If you teach long enough, sadly, this will probably happen.
I spent this morning before church reminiscing about a former student. As I counted the years backward, he couldn't have been out of his late teens by now. He'd been a troubled young man-- running around loose, mother blaming everyone and everything but refusing to place any limits on him. He'd been expelled from a private school, and we had been charged with trying to turn him around. He stayed out, he drank, he smoked weed, he boasted of exploits with girls-- and this was as a 7th grader.
The first parent-teacher conference we had with his mom was amazing in her lack of influence over her kid. It was one of those conferences where we had to stop in the middle of it and tell the kid that we would not tolerate him talking to any adult in the way he was talking to his mother and basically threaten to kick him out of the conference. It was that bad. He was a good-looking boy, and it was a good-looking family with expensive clothes and all the material advantages. Certainly his family had lots of money, but not a lot of common sense went on in that house, it was obvious. We cared for him, we enforced rules even when his mother threatened to go to the superintendent at every turn, we refused to respond to his tantrums or manipulation, we tried one-on-one with him, but nothing seemed to work. We refused the mother's demand-- and I am NOT kidding-- that we call the house every morning to get him up since she huffed that she couldn't do it herself.
I moved to the high school at the same time he did. I would see him occasionally in the hallways during class time and direct him back to class. Then one day, I didn't see him any more, and was told he was on long-term suspension. That was the last I heard about him except for the occasional overheard story of him at some party from the rest of my students.
I opened up the paper this morning and was working my way through as is my wont on a Sunday after I have done my morning prayer and told my kids to get up and get moving before we go to church. I got to the obituary section, which I usually skip over with a cursory glance, when a picture of that young man jumped out at me. I knew that face.
It didn't say why he died, but it was far too soon. I have no idea what happened to him after he dropped out of our high school and our alternative program. His life was all too brief, and never really happy. He certainly didn't know what to do with himself.
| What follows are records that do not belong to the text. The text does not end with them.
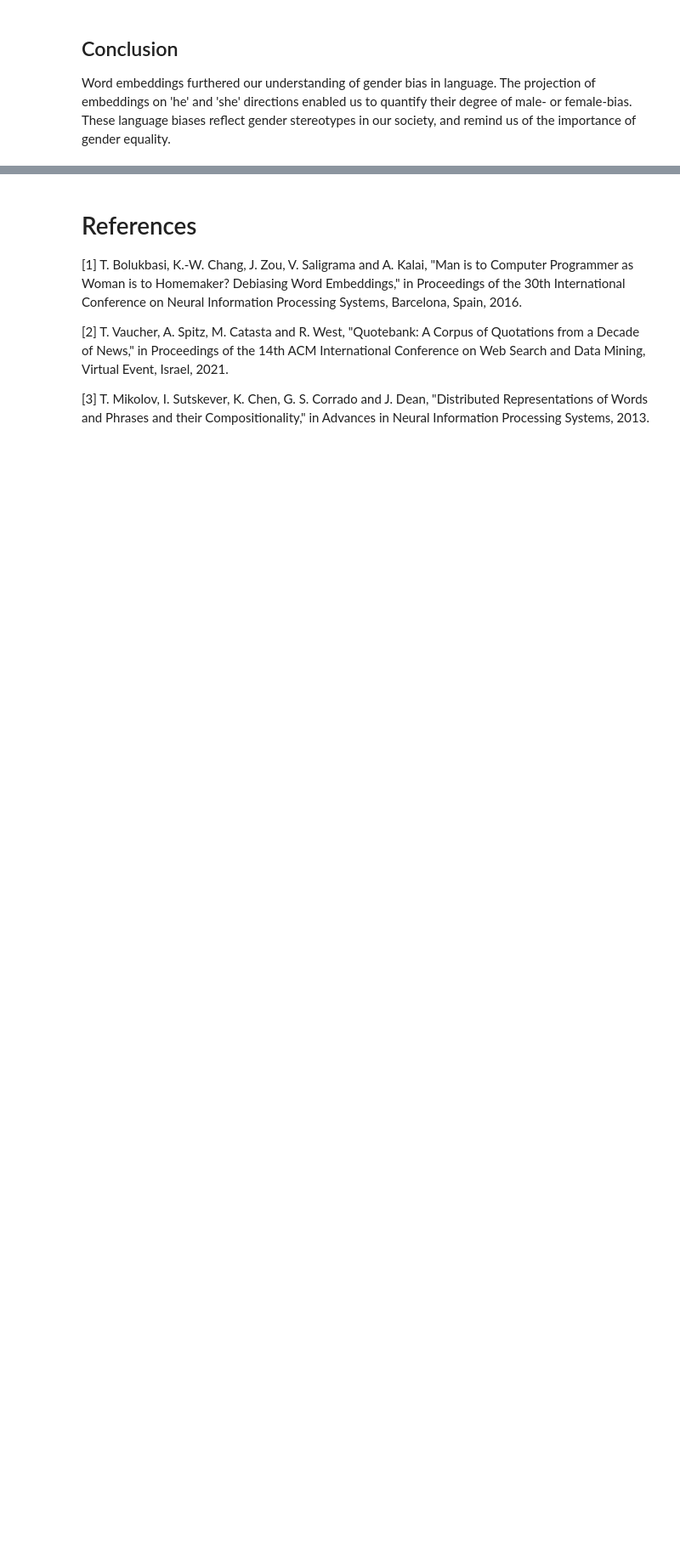
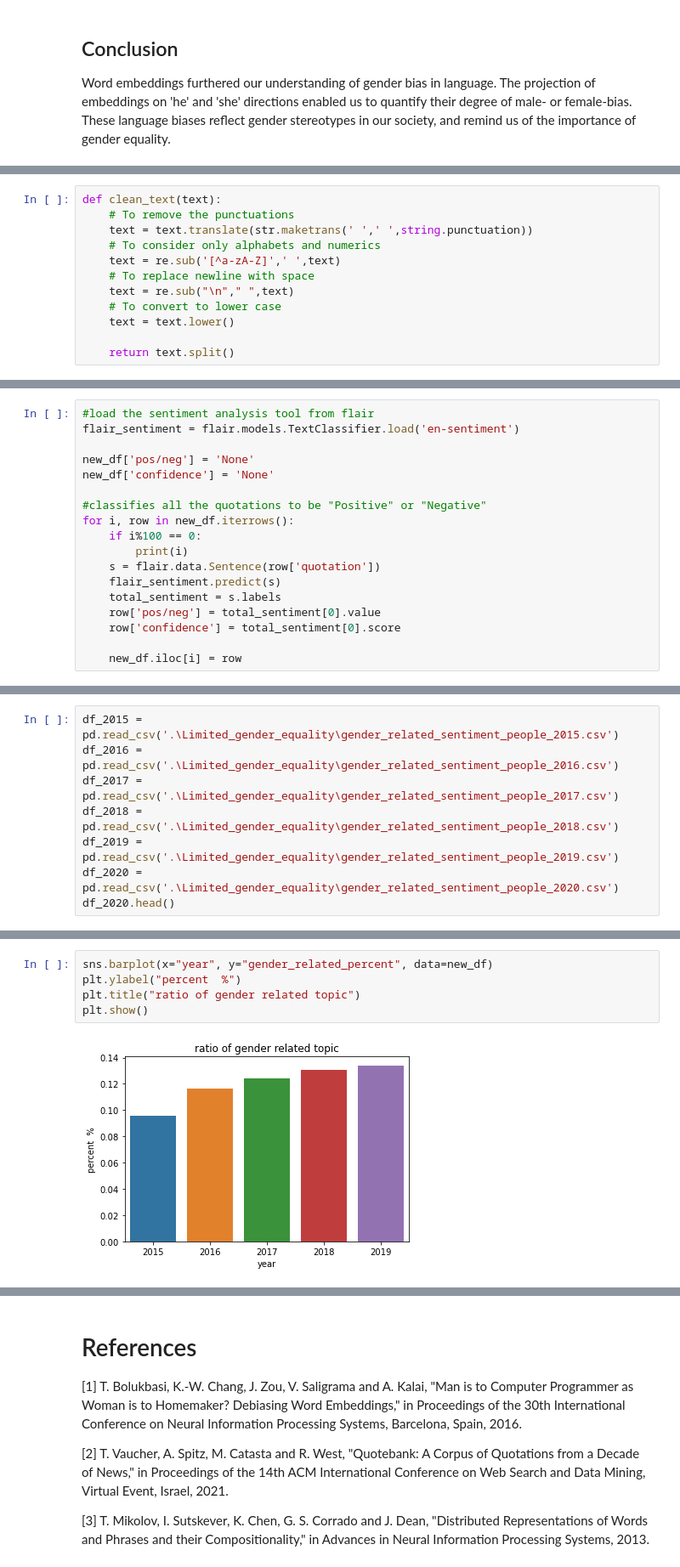
Before and after one commit to Yuxing0610/Gender_Bias_Analysis, a Jupyter notebook: data_analysis_final.ipynb, the cells around one changed output, grey strips where cells are left out. Shown at 85% size. Drawn from its saved outputs; the diff is of its cells as text; blank space fills up the shorter version.

```diff
--- a/data_analysis_final.ipynb
+++ b/data_analysis_final.ipynb
@@ -1089,0 +1147,12 @@ Word embeddings furthered our understanding of gender bias in language. The proj
+# %%
+def clean_text(text):
+    # To remove the punctuations
+    text = text.translate(str.maketrans(' ',' ',string.punctuation))
+    # To consider only alphabets and numerics
+    text = re.sub('[^a-zA-Z]',' ',text)
+    # To replace newline with space
+    text = re.sub("\n"," ",text)
+    # To convert to lower case
+    text = text.lower()
+
+    return text.split()
@@ -1089,0 +1239,18 @@ Word embeddings furthered our understanding of gender bias in language. The proj
+# %%
+#load the sentiment analysis tool from flair
+flair_sentiment = flair.models.TextClassifier.load('en-sentiment')
+
+new_df['pos/neg'] = 'None'
+new_df['confidence'] = 'None'
+
+#classifies all the quotations to be "Positive" or "Negative"
+for i, row in new_df.iterrows():
+    if i%100 == 0:
+        print(i)
+    s = flair.data.Sentence(row['quotation'])
+    flair_sentiment.predict(s)
+    total_sentiment = s.labels
+    row['pos/neg'] = total_sentiment[0].value
+    row['confidence'] = total_sentiment[0].score
+
+    new_df.iloc[i] = row
@@ -1089,0 +1259,8 @@ Word embeddings furthered our understanding of gender bias in language. The proj
+# %%
+df_2015 = pd.read_csv('.\Limited_gender_equality\gender_related_sentiment_people_2015.csv')
+df_2016 = pd.read_csv('.\Limited_gender_equality\gender_related_sentiment_people_2016.csv')
+df_2017 = pd.read_csv('.\Limited_gender_equality\gender_related_sentiment_people_2017.csv')
+df_2018 = pd.read_csv('.\Limited_gender_equality\gender_related_sentiment_people_2018.csv')
+df_2019 = pd.read_csv('.\Limited_gender_equality\gender_related_sentiment_people_2019.csv')
+df_2020 = pd.read_csv('.\Limited_gender_equality\gender_related_sentiment_people_2020.csv')
+df_2020.head()
@@ -1089,0 +1390,7 @@ Word embeddings furthered our understanding of gender bias in language. The proj
+# %%
+sns.barplot(x="year", y="gender_related_percent", data=new_df)
+plt.ylabel("percent  %")
+plt.title("ratio of gender related topic")
+plt.show()
+# %% [output]
+[figure, added]
```
Also changed, not shown: parts of 21 cells of this notebook.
I had hoped that he had gotten some sort of plan in place, and thought about him from time to time, especially when conference time would roll around and I would think about some of the doozies I had sat through in all the years.
How very sad. What a waste.